Gaming technology provider GAN saw revenue grow in 2020, but higher expenses led to a loss of $20.2m.

Revenue for the 12 months to December 31 amounted to $35.2m, up 17.3% from $30.0m in the previous year.

Real-money internet gaming (RMIG) remained by far the main source of income for GAN, with revenue from these operations climbing 5.8% year-on-year to $25.6m as a result of new client launches.

GAN noted that last year’s RMIG revenue total included the impact of an existing partnership with the WinStar World Casino brand in Europe, but the Chicksaw Nation ended this deal in 2020. Excluding this impact, RMIG revenue was up by 28.0%.

In terms of simulated gaming, revenue here increased 66.7% to $9.5m, helped by four new client launches, most notably with Penn National Gaming.

GAN signed a total of six new client partnerships in 2020 – two within is RMIG business and four for simulated gaming – and secured seven new client deals, including an agreement with Wynn Resorts 10-year deal in Michigan and a multi-state deal with Churchill Downs.

Shortly after the year end, GAN completed its $167.6m acquisition of Coolbet and has since secured its first sportsbook deal for the brand with an existing client in Virginia.

“2020 was a highly successful, foundation-building year for GAN,” GAN chief executive Dermot Smurfit said. “We expanded our top-line, doubled our new client launches, signed numerous new customers that we believe will support stable and growing recurring revenue, and rounded out our product portfolio through multiple new content partnerships and the acquisition of Coolbet.”

However, alongside this increase in revenue, GAN reports a significant rise in operating costs, with the provider spending a total of $54.6m up 99.3% year-on-year.

The largest increase in spending came with general and administrative costs, which almost trebled from $8.4m in 2019 to $24.8m in 2020.

Higher spending meant GAN posted an operating loss of $19.5m, compared to a $2.6m profit in the previous year.
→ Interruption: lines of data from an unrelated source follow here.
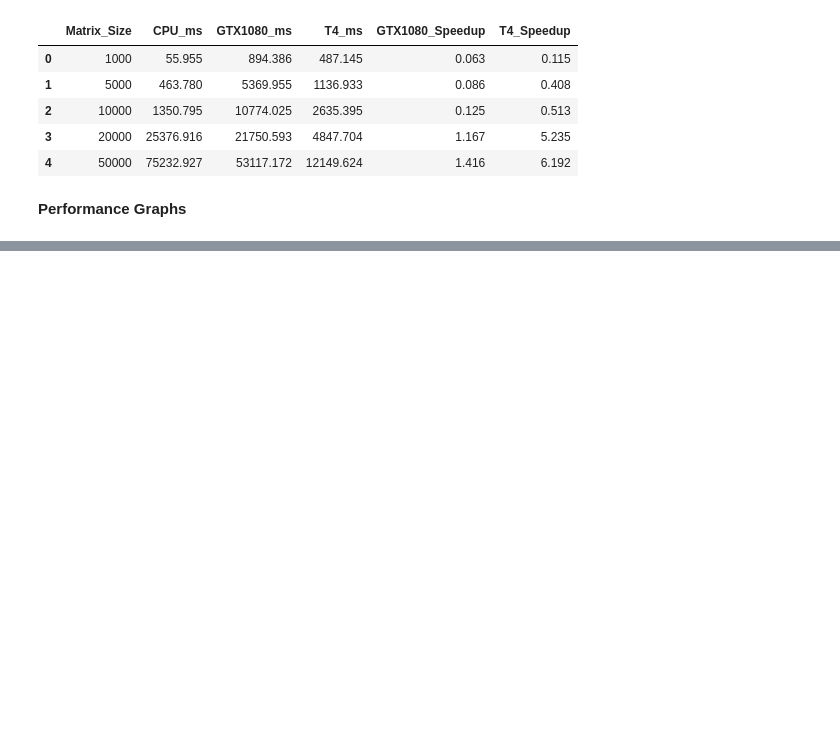
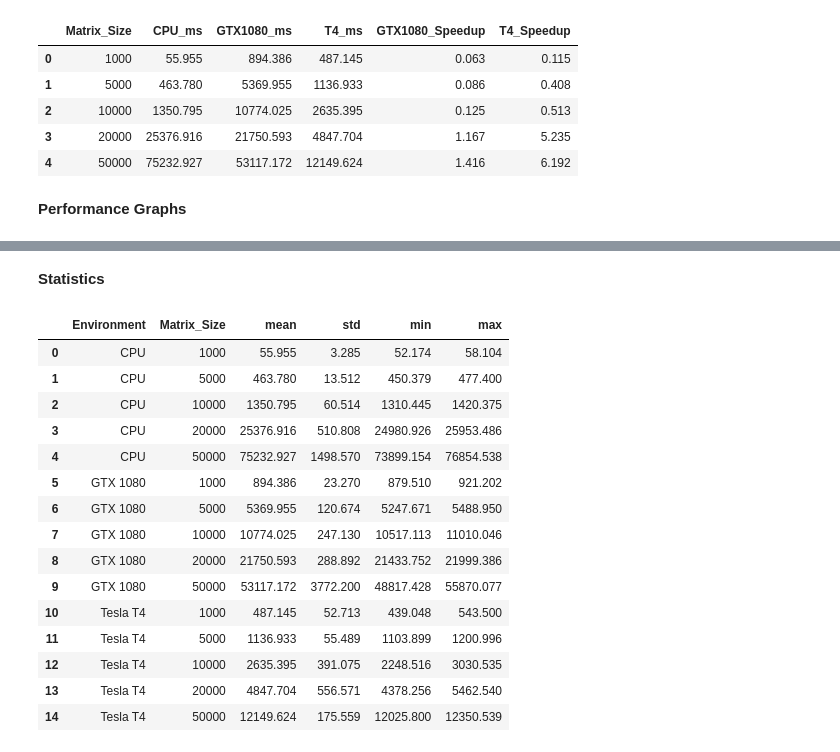
Before and after one commit to GiriPrasathK/Intelligent-System-Project, a Jupyter notebook: Notebooks/Local_GPU_Benchmark.ipynb, the cells around one changed output, grey strips where cells are left out. Saved outputs shown, nothing was run; the diff lists cells and outputs as text; code cells hidden in the pictures; blank space fills up the shorter version.

```diff
--- a/Notebooks/Local_GPU_Benchmark.ipynb
+++ b/Notebooks/Local_GPU_Benchmark.ipynb
@@ -1121,0 +1151,52 @@ plt.show()
+# %% [markdown]
+**Statistics**
+# %%
+
+# Statistical summary of repeated benchmark results
+
+def calculate_statistics(df, environment):
+    summary = (
+        df.groupby("Matrix_Size")["Execution_Time_ms"]
+        .agg(["mean", "std", "min", "max"])
+        .reset_index()
+    )
+
+    summary["Environment"] = environment
+    return summary
+
+cpu_stats = calculate_statistics(cpu_repeated_df, "CPU")
+gtx_stats = calculate_statistics(gtx_repeated_df, "GTX 1080")
+t4_stats = calculate_statistics(t4_repeated_df, "Tesla T4")
+
+statistics_df = pd.concat(
+    [cpu_stats, gtx_stats, t4_stats],
+    ignore_index=True
+)
+
+statistics_df = statistics_df[
+    ["Environment", "Matrix_Size", "mean", "std", "min", "max"]
+]
+
+display(statistics_df.round(3))
+
+statistics_df.to_csv(
+    "benchmark_statistical_summary.csv",
+    index=False
+)
+# %% [output]
+|  | Environment | Matrix_Size | mean | std | min | max |
+| 0 | CPU | 1000 | 55.955 | 3.285 | 52.174 | 58.104 |
+| 1 | CPU | 5000 | 463.780 | 13.512 | 450.379 | 477.400 |
+| 2 | CPU | 10000 | 1350.795 | 60.514 | 1310.445 | 1420.375 |
+| 3 | CPU | 20000 | 25376.916 | 510.808 | 24980.926 | 25953.486 |
+| 4 | CPU | 50000 | 75232.927 | 1498.570 | 73899.154 | 76854.538 |
+| 5 | GTX 1080 | 1000 | 894.386 | 23.270 | 879.510 | 921.202 |
+| 6 | GTX 1080 | 5000 | 5369.955 | 120.674 | 5247.671 | 5488.950 |
+| 7 | GTX 1080 | 10000 | 10774.025 | 247.130 | 10517.113 | 11010.046 |
+| 8 | GTX 1080 | 20000 | 21750.593 | 288.892 | 21433.752 | 21999.386 |
+| 9 | GTX 1080 | 50000 | 53117.172 | 3772.200 | 48817.428 | 55870.077 |
+| 10 | Tesla T4 | 1000 | 487.145 | 52.713 | 439.048 | 543.500 |
+| 11 | Tesla T4 | 5000 | 1136.933 | 55.489 | 1103.899 | 1200.996 |
+| 12 | Tesla T4 | 10000 | 2635.395 | 391.075 | 2248.516 | 3030.535 |
+| 13 | Tesla T4 | 20000 | 4847.704 | 556.571 | 4378.256 | 5462.540 |
+| 14 | Tesla T4 | 50000 | 12149.624 | 175.559 | 12025.800 | 12350.539 |
```
Also changed, not shown: parts of 2 cells of this notebook.
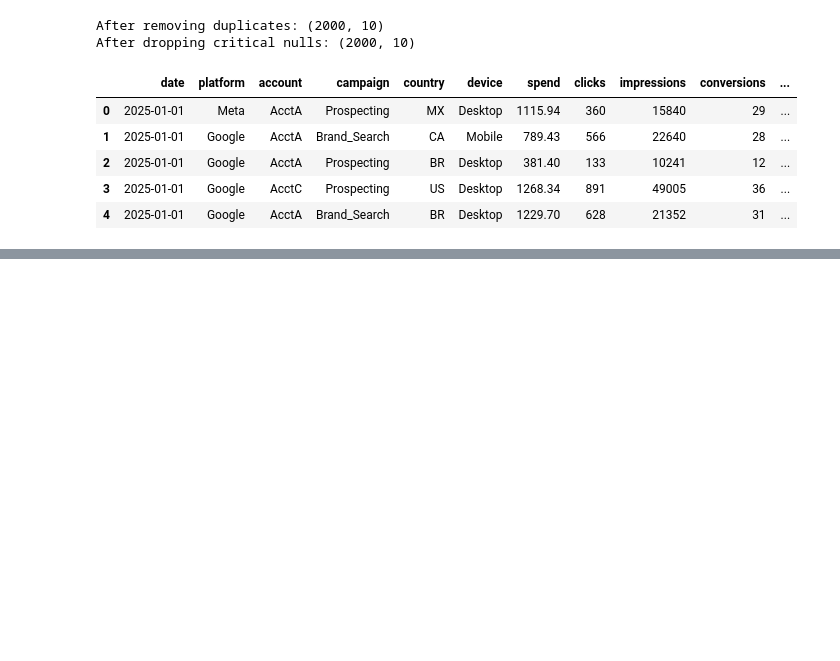
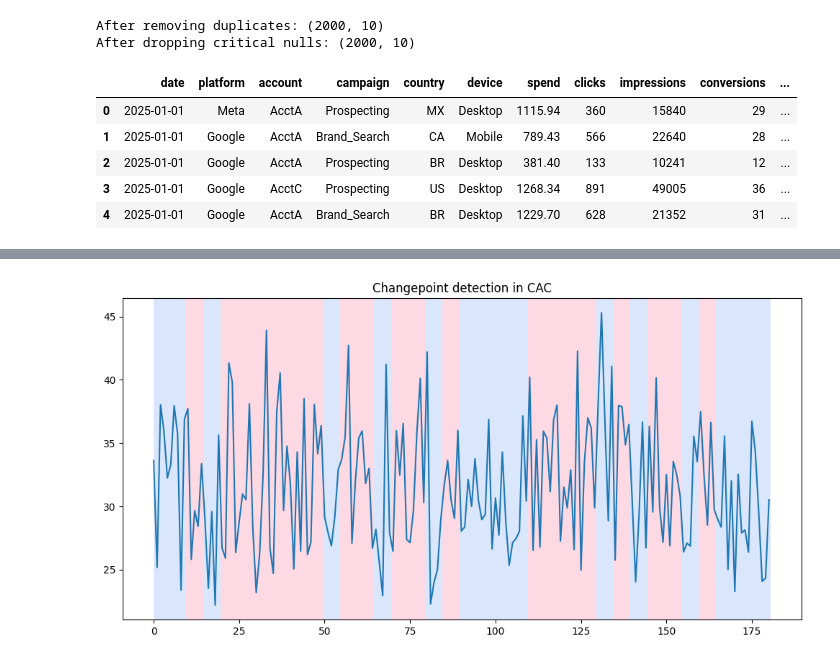
Before and after one commit to octavioeac/ads-spend, a Jupyter notebook: AD_Spend.ipynb, the cells around one changed output, grey strips where cells are left out. Cells and saved outputs as stored; diff of their text form; code cells hidden in the pictures; blank space fills up the shorter version.

```diff
--- a/AD_Spend.ipynb
+++ b/AD_Spend.ipynb
@@ -98,0 +176,13 @@ After dropping critical nulls: (2000, 10)
+# %%
+series = daily["cac"].dropna().values
+
+# Modelo de quiebres (PELT con costo L2)
+model = rpt.Pelt(model="l2").fit(series)
+breaks = model.predict(pen=10)
+
+# Visualizar
+rpt.display(series, breaks, figsize=(10,5))
+plt.title("Changepoint detection in CAC")
+plt.show()
+# %% [output]
+[figure, added]
```
Also changed, not shown: parts of 7 cells of this notebook.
After accounting for $392,000 in other costs, loss before tax stood at $19.9m, in contrast to a $2.6m profit in 2019.

GAN paid $353,000 in income tax, meaning it ended the year with a total net loss of $20.2m, compared to a $2.0m profit at the same point in the previous year.

However, Smurfit remained optimistic about the year ahead, highlighting the new sportsbook deal in Virginia, as well as recent launches with a number of clients in Michigan.

“We have the right strategy, an industry leading platform that we enhance each and every day, and a strong financial position that will support our growing recurring revenue-based model and help us drive long-term value for our shareholders,” Smurfit said.

GAN also published figures for its fourth quarter, during which revenue fell by 16.8% to $8.9m. RMIG revenue was down by 35.5% to $6.0m, but simulated gaming revenue more than doubled from $1.4m to $2.9m.

Operating costs increased 142.3% year-on-year to $17.2m in Q4, resulting in an operating loss of $8.3m, compared to a $3.5m profit in 2019.

When including other costs, loss before tax was also $8.3m, and after accounting for $34,000 in tax payments, net loss for Q4 was $8.3m, in contrast to a profit of $3.4m in the previous year.

Looking ahead, GAN forecast a significant increase in revenue for 2021, saying it expects to achieve between $100.0m and $105.0m in revenue, including up to $25.0m in Q1.